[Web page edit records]
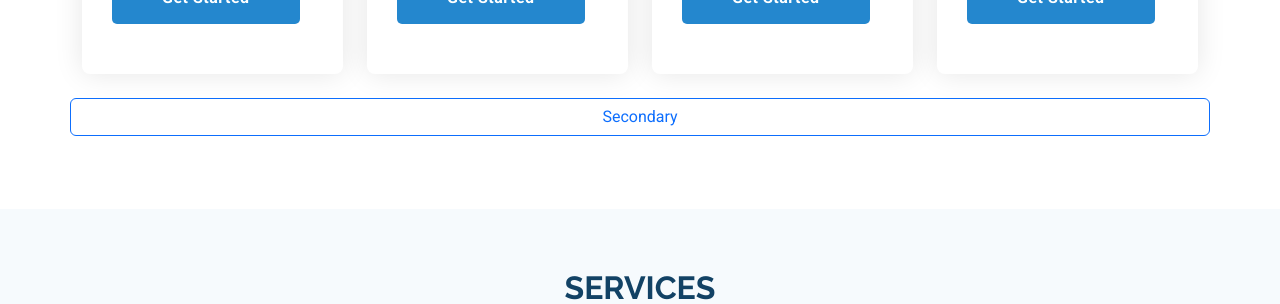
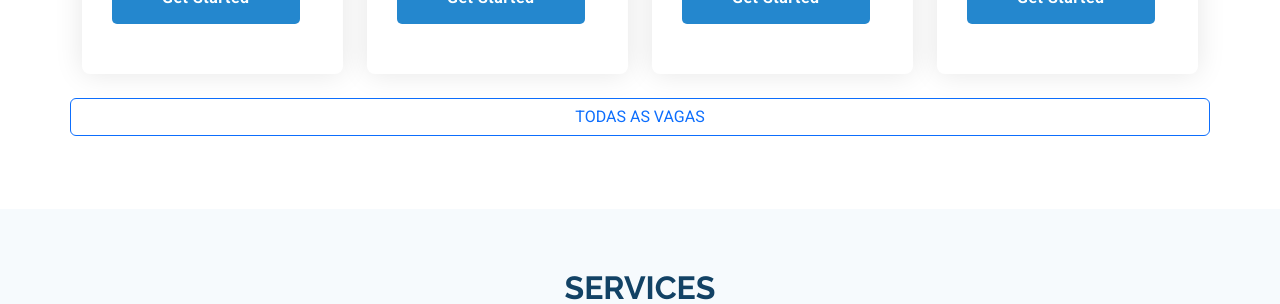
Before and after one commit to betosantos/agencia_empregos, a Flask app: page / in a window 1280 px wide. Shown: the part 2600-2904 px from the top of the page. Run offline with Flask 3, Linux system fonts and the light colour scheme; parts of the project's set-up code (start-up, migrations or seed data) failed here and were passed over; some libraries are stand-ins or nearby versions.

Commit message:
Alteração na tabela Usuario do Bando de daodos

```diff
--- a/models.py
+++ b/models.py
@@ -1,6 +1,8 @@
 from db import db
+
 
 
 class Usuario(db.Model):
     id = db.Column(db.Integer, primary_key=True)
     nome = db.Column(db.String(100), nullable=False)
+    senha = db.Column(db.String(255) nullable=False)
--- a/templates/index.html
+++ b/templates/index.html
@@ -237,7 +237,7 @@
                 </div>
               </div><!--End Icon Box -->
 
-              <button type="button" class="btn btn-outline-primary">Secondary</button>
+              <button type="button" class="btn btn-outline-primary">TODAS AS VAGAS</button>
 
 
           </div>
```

---

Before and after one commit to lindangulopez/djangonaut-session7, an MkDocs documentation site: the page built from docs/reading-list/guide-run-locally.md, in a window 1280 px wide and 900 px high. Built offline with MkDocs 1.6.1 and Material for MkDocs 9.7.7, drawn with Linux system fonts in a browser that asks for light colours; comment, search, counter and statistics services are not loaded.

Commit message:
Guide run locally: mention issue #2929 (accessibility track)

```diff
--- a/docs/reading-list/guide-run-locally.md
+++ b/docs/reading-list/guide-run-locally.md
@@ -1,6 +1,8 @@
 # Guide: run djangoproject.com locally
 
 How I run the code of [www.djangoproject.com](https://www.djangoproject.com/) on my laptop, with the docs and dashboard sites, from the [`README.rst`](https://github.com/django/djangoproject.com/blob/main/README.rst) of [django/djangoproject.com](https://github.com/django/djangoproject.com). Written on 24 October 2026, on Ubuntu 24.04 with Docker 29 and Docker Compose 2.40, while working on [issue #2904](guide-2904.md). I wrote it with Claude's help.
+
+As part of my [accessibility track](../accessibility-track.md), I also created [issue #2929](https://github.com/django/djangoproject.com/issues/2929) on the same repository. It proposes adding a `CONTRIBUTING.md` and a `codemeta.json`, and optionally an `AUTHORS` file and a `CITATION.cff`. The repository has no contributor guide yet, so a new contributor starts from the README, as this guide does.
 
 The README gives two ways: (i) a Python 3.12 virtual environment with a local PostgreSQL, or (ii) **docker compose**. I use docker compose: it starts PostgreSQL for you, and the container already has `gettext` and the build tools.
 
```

__WORK TASK__.
Which lines in the records contain the word "reading"? Copy each one.

__RESULT BELOW__.
Before and after one commit to lindangulopez/djangonaut-session7, an MkDocs documentation site: the page built from docs/reading-list/guide-run-locally.md, in a window 1280 px wide and 900 px high. Built offline with MkDocs 1.6.1 and Material for MkDocs 9.7.7, drawn with Linux system fonts in a browser that asks for light colours; comment, search, counter and statistics services are not loaded.
--- a/docs/reading-list/guide-run-locally.md
+++ b/docs/reading-list/guide-run-locally.md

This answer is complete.